**Aim of the exercise**
Taking the material as a whole, state how many of its lines contain "Intent". Write the number and nothing more.

**Working data**
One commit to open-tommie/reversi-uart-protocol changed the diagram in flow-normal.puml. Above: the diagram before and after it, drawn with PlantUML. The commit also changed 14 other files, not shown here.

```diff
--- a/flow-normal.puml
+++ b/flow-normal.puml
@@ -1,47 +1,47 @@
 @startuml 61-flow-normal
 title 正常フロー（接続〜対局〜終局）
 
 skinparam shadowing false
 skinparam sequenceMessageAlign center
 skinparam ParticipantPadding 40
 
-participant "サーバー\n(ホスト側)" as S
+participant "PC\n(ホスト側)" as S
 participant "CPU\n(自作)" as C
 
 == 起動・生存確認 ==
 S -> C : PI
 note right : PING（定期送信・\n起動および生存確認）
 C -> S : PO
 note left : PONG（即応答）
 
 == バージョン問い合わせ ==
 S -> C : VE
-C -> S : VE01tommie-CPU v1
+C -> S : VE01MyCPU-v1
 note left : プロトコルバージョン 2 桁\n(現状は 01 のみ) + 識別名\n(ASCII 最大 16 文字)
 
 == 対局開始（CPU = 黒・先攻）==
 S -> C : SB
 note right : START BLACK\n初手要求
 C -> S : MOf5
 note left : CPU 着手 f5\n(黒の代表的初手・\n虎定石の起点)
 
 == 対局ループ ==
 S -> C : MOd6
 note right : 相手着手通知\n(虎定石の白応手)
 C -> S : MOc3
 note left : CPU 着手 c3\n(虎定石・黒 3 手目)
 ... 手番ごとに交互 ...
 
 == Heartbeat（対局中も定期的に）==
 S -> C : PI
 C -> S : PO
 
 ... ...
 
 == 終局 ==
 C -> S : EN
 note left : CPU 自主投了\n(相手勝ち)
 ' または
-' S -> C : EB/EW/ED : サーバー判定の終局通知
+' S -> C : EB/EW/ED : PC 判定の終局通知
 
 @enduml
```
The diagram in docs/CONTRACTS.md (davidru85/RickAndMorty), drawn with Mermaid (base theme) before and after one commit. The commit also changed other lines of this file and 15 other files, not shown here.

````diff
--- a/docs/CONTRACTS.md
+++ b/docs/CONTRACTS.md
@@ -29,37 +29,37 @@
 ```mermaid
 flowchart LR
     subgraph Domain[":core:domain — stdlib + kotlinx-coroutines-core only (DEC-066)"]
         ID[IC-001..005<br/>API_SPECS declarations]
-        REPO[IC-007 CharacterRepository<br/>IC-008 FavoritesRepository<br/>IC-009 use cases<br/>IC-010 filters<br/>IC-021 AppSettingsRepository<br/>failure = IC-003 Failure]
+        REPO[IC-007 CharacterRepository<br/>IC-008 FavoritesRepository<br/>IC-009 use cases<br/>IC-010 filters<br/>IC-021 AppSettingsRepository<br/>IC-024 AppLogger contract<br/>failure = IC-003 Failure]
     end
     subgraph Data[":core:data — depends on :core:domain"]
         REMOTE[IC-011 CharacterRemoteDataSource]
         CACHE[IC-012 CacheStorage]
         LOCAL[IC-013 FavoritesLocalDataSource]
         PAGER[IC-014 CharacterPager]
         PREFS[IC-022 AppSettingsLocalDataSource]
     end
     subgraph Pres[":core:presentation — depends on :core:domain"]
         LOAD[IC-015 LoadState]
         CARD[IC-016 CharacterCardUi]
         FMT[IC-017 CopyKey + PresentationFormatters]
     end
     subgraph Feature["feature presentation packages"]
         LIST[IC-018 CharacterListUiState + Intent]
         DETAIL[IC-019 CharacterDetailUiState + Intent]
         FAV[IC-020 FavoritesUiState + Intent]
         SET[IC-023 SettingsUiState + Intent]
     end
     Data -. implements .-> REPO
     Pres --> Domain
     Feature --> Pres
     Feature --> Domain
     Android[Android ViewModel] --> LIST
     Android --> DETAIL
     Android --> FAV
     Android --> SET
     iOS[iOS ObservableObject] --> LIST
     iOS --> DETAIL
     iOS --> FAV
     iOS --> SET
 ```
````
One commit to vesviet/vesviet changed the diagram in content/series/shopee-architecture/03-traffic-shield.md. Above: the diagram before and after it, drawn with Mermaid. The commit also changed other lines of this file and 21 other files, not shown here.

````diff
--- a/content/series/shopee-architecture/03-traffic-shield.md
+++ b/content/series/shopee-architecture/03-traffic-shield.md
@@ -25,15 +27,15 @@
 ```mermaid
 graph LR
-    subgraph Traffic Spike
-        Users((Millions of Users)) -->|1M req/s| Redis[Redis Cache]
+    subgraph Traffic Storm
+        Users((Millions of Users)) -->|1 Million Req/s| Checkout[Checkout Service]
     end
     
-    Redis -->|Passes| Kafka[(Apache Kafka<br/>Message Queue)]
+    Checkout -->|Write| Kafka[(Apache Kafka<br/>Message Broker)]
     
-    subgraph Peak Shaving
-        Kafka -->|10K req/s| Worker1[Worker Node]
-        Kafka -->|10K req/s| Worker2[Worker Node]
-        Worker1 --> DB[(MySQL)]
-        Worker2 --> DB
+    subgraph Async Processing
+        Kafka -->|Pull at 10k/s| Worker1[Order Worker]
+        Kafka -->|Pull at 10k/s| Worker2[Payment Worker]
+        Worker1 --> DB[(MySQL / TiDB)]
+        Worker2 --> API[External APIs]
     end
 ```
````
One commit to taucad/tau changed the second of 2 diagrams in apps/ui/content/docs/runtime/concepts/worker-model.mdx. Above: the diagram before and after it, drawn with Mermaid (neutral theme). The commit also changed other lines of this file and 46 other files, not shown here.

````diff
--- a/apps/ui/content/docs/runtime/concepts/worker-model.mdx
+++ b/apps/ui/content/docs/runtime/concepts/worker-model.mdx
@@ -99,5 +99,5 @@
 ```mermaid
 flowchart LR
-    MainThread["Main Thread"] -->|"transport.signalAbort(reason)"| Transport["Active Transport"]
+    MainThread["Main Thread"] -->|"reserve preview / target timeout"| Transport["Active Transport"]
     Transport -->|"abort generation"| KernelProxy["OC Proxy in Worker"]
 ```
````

**Completed exercise**
4